The current General Assembly will never be confused with being consumer friendly, but even by its corporate-protectionist standards its passage of the Property Protection Act was a shock.
The law passed in 2015 and better known as the “ag-gag” law allows employers to sue employees who conduct undercover investigations while at work. The stifling of whistleblowers was so misbegotten that even the usually pliant Republican Gov. Pat McCrory vetoed it. His own party promptly overrode that rejection.
Now the law is going where so much of the work of this reckless legislature ends up – in court. A group of animal rights and consumer protection organizations filed suit in federal court Wednesday. They contend that the law violates the constitutional rights of free speech and the civil rights of employees.
The lawsuit stands a strong chance of succeeding. Not only does the law raise constitutional questions, it appears to contradict other statutes protecting whistle-blowers and it offers employers blanket protection against offenses that are too vaguely defined.
Never miss a local story.
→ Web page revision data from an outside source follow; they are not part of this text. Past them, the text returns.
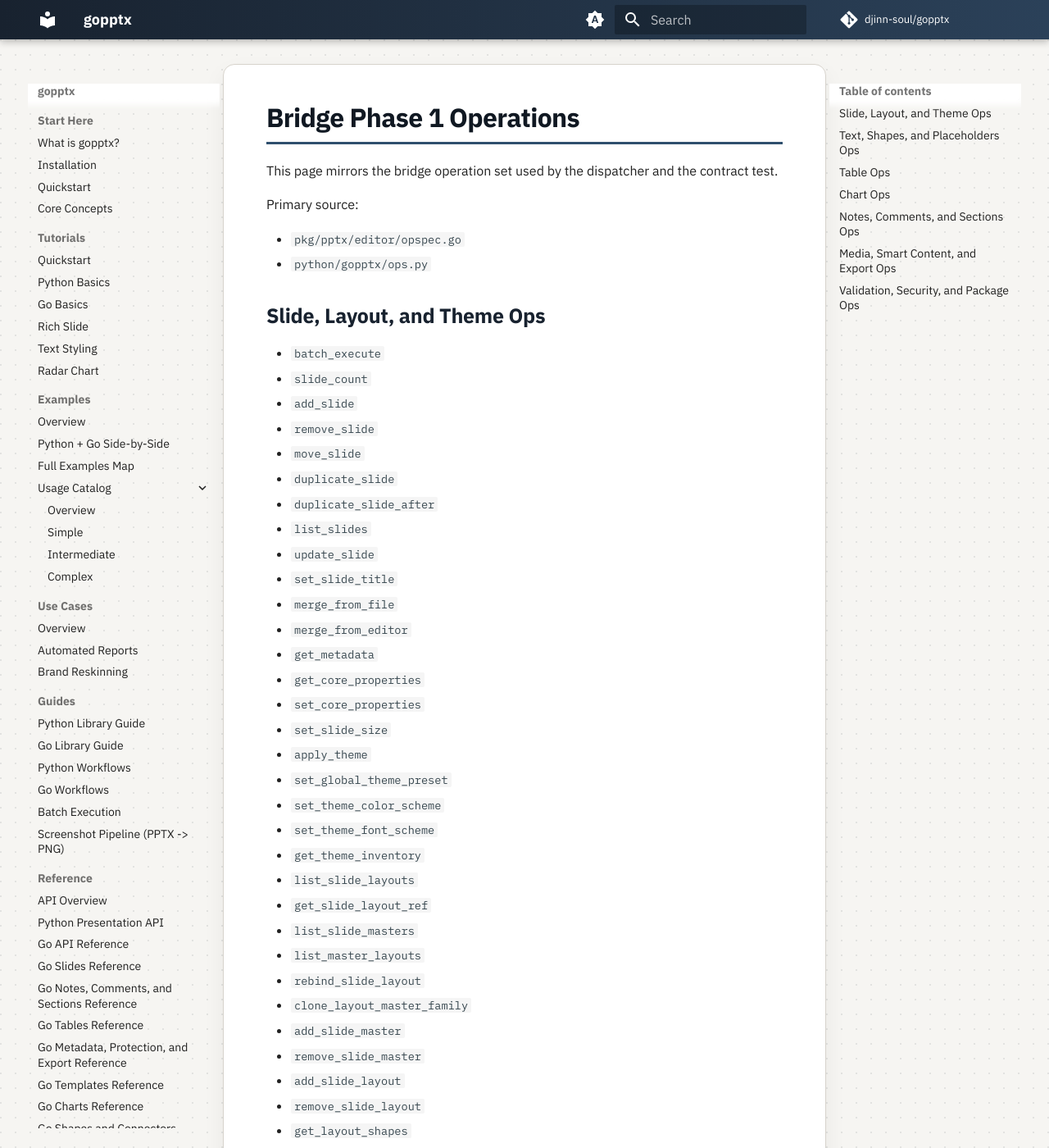
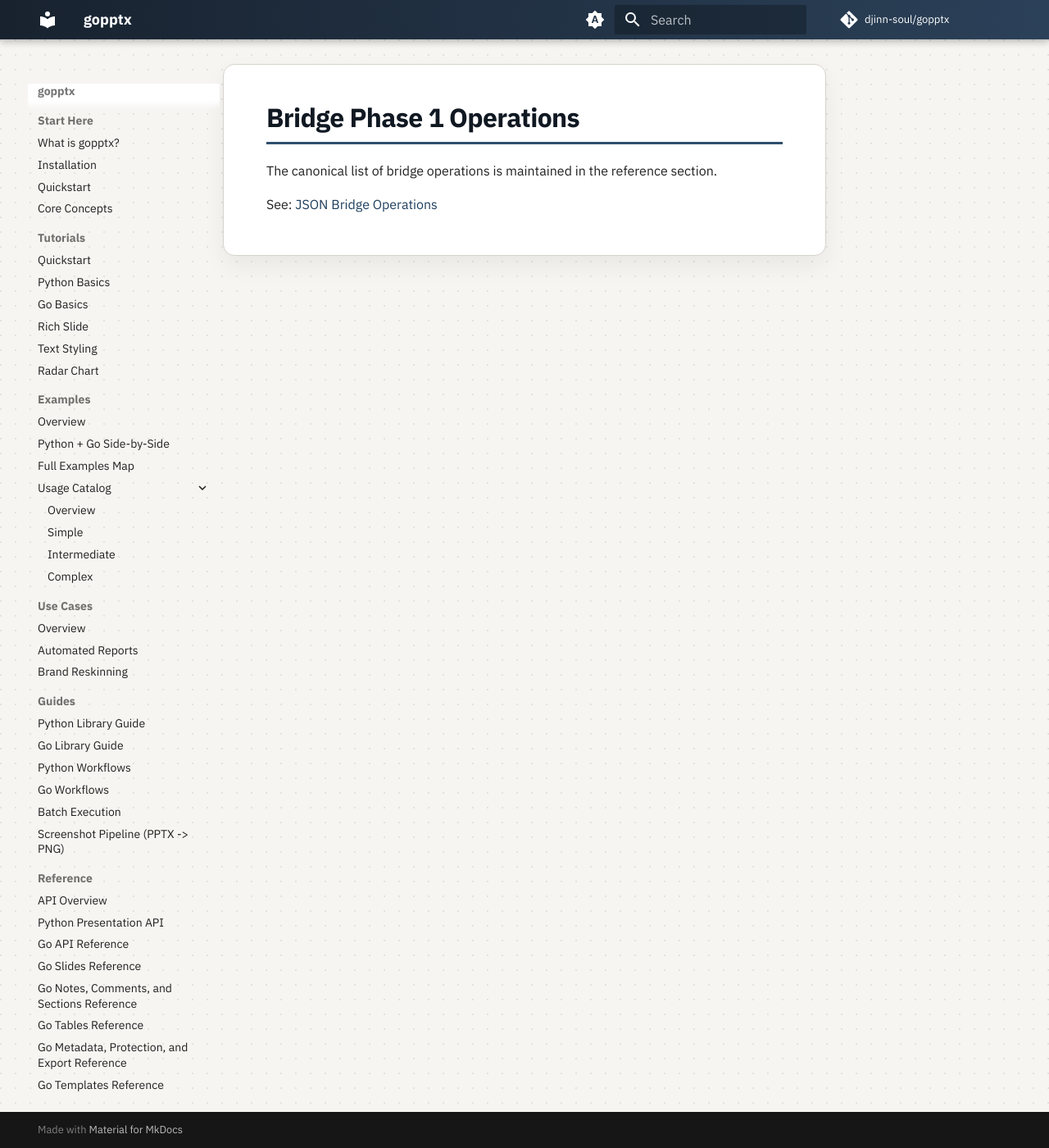
Before and after one commit to djinn-soul/gopptx, an MkDocs documentation site: the page built from docs/architecture/bridge-phase1-ops.md, in a window 1280 px wide and 1400 px high. Shown: the whole window at 82% size. Built offline with MkDocs 1.6.1 and Material for MkDocs 9.7.7, drawn with Linux system fonts in a browser that asks for light colours; comment, search, counter and statistics services are not loaded; some of the changed text lies outside the part shown.

```diff
--- a/docs/architecture/bridge-phase1-ops.md
+++ b/docs/architecture/bridge-phase1-ops.md
@@ -1,157 +1,5 @@
 # Bridge Phase 1 Operations
 
-This page mirrors the bridge operation set used by the dispatcher and the contract test.
+The canonical list of bridge operations is maintained in the reference section.
 
-Primary source:
-
-- `pkg/pptx/editor/opspec.go`
-- `python/gopptx/ops.py`
-
-## Slide, Layout, and Theme Ops
-
-- `batch_execute`
-- `slide_count`
-- `add_slide`
-- `remove_slide`
-- `move_slide`
-- `duplicate_slide`
-- `duplicate_slide_after`
-- `list_slides`
-- `update_slide`
-- `set_slide_title`
-- `merge_from_file`
-- `merge_from_editor`
-- `get_metadata`
-- `get_core_properties`
-- `set_core_properties`
-- `set_slide_size`
-- `apply_theme`
-- `set_global_theme_preset`
-- `set_theme_color_scheme`
-- `set_theme_font_scheme`
-- `get_theme_inventory`
-- `list_slide_layouts`
-- `get_slide_layout_ref`
-- `list_slide_masters`
-- `list_master_layouts`
-- `rebind_slide_layout`
-- `clone_layout_master_family`
-- `add_slide_master`
-- `remove_slide_master`
-- `add_slide_layout`
-- `remove_slide_layout`
-- `get_layout_shapes`
-- `get_master_shapes`
-- `get_layout_placeholders`
-- `get_master_placeholders`
-
-## Text, Shapes, and Placeholders Ops
-
-- `find_and_replace`
-- `search_shapes`
-- `list_shapes`
-- `add_shape`
-- `update_shape`
-- `remove_shape`
-- `add_textbox`
-- `add_textboxes`
-- `add_connector`
-- `add_connectors`
-- `reserve_shape_ids`
-- `add_group_shape`
-- `group_shapes`
-- `ungroup_shapes`
-- `build_freeform`
-- `move_shape_to_front`
-- `move_shape_to_back`
-- `move_shape_to_index`
-- `get_slide_text_states`
-- `get_shape_text_state`
-- `get_shape_runs`
-- `set_shape_runs`
-- `set_slide_shape_runs`
-- `update_deck_run_texts`
-- `update_slide_run_texts`
-- `update_shape_run_text`
-- `append_shape_run`
-- `list_placeholders`
-- `set_placeholder_content`
-
-## Table Ops
-
-- `add_table`
-- `get_table`
-- `set_table_style`
-- `define_table_style`
-- `list_table_styles`
-- `update_table_flags`
-- `update_table_cell`
-- `merge_table_cells`
-- `split_table_cell`
-- `set_table_row_height`
-- `set_table_column_width`
-
-## Chart Ops
-
-- `add_chart`
-- `list_slide_charts`
-- `get_chart_state`
-- `update_chart_data`
-- `update_chart_data_batch`
-- `update_chart_formatting`
-
-## Notes, Comments, and Sections Ops
-
-- `get_sections`
-- `add_section`
-- `remove_section`
-- `rename_section`
-- `get_authors`
-- `add_author`
-- `get_comments`
-- `add_comment`
-- `remove_comment`
-- `get_notes`
-- `notes_slide_exists`
-- `set_notes`
-- `set_notes_shape_text`
-- `set_notes_shape_props`
-- `list_notes_shapes`
-- `list_notes_placeholders`
-- `update_notes_master`
-- `get_handout_master`
-- `update_handout_master`
-
-## Media, Smart Content, and Export Ops
-
-- `add_image`
-- `get_image_metadata`
-- `list_slide_images`
-- `swap_image_by_index`
-- `swap_image_by_rel_id`
-- `add_video`
-- `add_audio`
-- `add_ole_object`
-- `markdown_to_slides`
-- `url_fetch_to_slides`
-- `add_mermaid_shape`
-- `add_smartart`
-- `update_smartart`
-- `add_animation`
-- `set_slide_transition`
-- `set_slide_background`
-- `set_slide_header_footer`
-- `export_pdf`
-- `export_html`
-
-## Validation, Security, and Package Ops
-
-- `validate`
-- `repair`
-- `set_modify_password`
-- `set_mark_as_final`
-- `has_digital_signature`
-- `add_custom_xml`
-- `list_custom_xml`
-- `remove_custom_xml`
-- `add_vba`
+See: [JSON Bridge Operations](../reference/bridge-operations.md)
```
Also changed, not shown: docs/api-reference.md (+11 -19 lines), docs/quickstart.md (+6 -5 lines), docs/scripts/generate_s02_text_frame.py (+6 -5 lines), docs/showcase/basic-generation.md (+1 -1 lines), docs/use-cases/automated-business-review.md (+1 -1 lines), 1 other file.
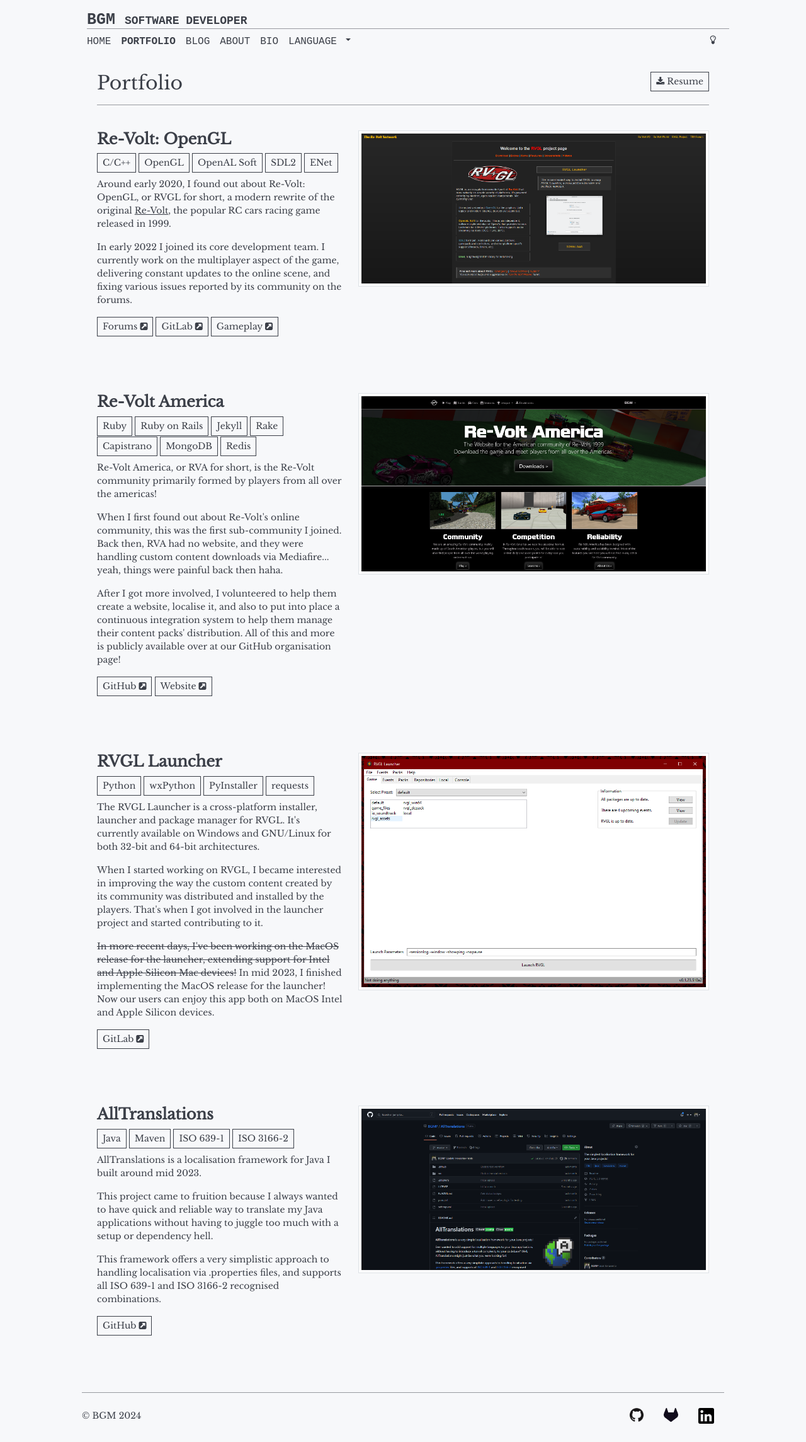
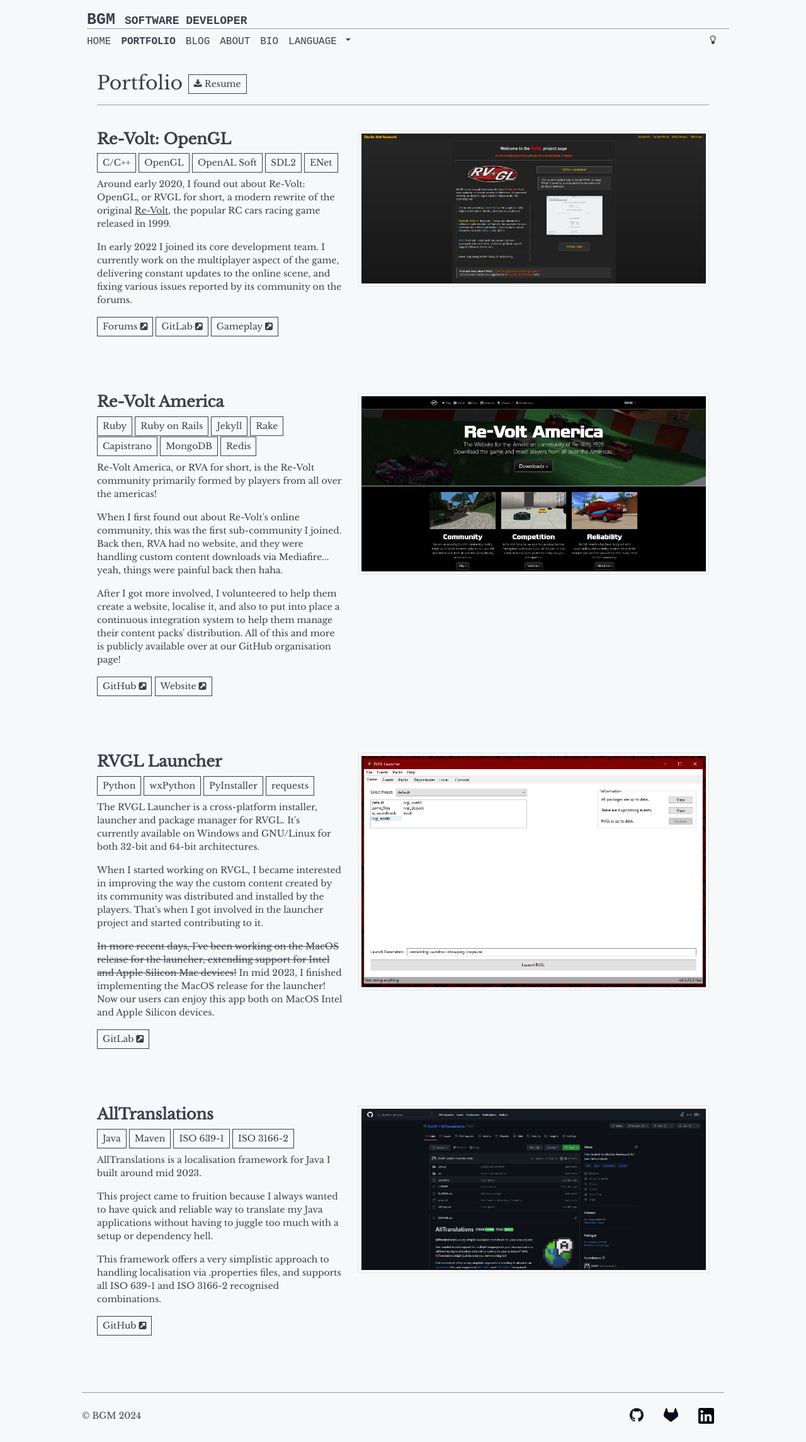
Before and after one commit to BGMP/bgm.dev, a Jekyll site: the page built from _pages/portfolio.html, in a window 1280 px wide. Shown: the whole page at 63% size. Built offline with Jekyll 4.4.1, drawn with Linux system fonts in a browser that asks for light colours; nearby versions of some CDN libraries.

Commit message:
Move resume download button

```diff
--- a/_pages/portfolio.html
+++ b/_pages/portfolio.html
@@ -5,7 +5,7 @@
 
 <section id="portfolio">
     <div class="container">
-        <h1>Portfolio <a href="{{ site.baseurl }}/assets/resume.pdf" target="_blank" type="button" class="btn btn-primary btn-sm float-end"><i class="fa fa-download" aria-hidden="true"></i> Resume</a></h1>
+        <h1>Portfolio <a href="{{ site.baseurl }}/assets/resume.pdf" target="_blank" type="button" class="btn btn-primary btn-sm"><i class="fa fa-download" aria-hidden="true"></i> Resume</a></h1>
         <hr/>
 
         <div id="portfolio-gallery">
```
But the law’s most serious defect isn’t legal, it’s ethical. It’s a disgrace that legislators elected to represent the interests of their constituents instead think it’s more important to shield food processing companies whose cruel and often unsanitary treatment of pigs, poultry and other animals could not withstand public exposure. Discouraging workers from documenting nasty workplace practices also poses a danger to people living in institutional settings. Indeed it was this latter effect that moved the governor to veto a bill that otherwise would suit his pro-corporate agenda.
Supporters of the new law say it is not aimed at traditional whistleblowers who take their concerns to the proper authorities. Rather, they say, it is aimed at activists who join a company simply to spy and then go to a news outlet with their secret recordings. But this distinction doesn’t hold up. Going to the authorities or going to the media is ultimately the same thing.
If companies don’t want to be exposed for mistreating animals or people, they shouldn’t mistreat animals or people. That is as simple as this law is wrong. The court should strike it down as a law that allows the violation of basic rights in order to protect abusers of people and animals.